REQUIREMENT: Whenever a line below holds the word "Equity", count it; then give the total and nothing else.

EXERCISE MATERIAL:
====
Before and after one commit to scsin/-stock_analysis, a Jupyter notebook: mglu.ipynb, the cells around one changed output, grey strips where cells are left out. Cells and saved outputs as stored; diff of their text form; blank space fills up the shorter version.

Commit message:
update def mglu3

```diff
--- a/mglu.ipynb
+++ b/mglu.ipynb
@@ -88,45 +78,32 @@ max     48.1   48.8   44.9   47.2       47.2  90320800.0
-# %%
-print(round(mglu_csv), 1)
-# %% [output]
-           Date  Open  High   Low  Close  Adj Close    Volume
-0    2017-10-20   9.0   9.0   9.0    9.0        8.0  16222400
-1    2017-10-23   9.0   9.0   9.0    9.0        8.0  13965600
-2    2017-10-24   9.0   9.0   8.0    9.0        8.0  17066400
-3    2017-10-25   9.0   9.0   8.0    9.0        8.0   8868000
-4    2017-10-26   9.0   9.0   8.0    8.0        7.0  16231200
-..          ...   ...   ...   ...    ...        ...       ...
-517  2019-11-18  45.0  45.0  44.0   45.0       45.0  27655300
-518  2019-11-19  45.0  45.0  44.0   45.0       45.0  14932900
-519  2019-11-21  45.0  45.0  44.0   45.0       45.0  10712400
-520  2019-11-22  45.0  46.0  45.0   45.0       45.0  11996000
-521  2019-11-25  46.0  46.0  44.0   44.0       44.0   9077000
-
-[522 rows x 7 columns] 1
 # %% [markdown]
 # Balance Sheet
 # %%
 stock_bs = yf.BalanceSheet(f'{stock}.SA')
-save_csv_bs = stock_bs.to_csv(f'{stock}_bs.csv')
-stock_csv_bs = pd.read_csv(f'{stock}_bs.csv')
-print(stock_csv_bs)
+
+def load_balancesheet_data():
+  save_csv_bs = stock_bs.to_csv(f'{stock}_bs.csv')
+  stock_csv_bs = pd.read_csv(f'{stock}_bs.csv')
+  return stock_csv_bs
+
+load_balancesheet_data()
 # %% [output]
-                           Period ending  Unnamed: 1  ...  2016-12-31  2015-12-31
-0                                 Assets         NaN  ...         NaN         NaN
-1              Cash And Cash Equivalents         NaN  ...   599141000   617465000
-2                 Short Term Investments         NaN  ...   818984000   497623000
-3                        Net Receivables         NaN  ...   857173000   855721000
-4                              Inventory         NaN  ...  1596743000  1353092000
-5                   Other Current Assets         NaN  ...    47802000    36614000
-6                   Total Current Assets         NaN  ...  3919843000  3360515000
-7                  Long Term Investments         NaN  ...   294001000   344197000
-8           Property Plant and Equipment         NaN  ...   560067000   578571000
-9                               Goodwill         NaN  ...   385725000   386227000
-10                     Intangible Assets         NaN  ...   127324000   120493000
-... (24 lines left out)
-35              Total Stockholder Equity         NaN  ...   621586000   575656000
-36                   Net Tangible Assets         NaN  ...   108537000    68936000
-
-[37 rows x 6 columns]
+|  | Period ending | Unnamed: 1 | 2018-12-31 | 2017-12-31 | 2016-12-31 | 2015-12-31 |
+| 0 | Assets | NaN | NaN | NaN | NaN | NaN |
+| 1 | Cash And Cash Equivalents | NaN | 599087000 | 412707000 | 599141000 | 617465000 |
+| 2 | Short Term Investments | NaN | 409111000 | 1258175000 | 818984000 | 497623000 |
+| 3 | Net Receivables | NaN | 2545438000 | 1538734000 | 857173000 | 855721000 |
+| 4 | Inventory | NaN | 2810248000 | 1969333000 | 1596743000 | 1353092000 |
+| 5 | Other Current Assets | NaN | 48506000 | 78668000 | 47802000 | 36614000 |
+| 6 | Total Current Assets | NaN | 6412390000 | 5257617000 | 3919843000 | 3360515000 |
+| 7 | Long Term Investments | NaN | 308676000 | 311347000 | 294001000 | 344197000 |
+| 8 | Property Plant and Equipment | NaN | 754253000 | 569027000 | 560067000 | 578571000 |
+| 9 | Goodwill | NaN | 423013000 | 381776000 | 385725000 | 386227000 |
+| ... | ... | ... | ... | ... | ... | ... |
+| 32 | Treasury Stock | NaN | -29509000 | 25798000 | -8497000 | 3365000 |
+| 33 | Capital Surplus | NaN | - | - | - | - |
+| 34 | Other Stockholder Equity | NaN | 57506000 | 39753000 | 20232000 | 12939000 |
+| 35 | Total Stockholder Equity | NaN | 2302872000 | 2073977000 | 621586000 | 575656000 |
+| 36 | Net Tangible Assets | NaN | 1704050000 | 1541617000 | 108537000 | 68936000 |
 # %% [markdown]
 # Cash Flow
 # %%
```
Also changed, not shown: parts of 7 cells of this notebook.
====
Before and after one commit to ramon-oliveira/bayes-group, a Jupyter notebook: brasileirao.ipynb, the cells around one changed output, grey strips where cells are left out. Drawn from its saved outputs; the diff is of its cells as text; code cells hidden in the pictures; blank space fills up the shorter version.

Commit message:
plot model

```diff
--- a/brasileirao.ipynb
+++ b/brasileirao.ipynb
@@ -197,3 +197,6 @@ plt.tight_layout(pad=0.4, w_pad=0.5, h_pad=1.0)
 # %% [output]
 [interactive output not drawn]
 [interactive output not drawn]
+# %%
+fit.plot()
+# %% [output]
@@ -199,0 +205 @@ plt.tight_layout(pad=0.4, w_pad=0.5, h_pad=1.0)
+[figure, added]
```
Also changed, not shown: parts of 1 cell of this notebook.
====
EXERCISE SOLUTION: 3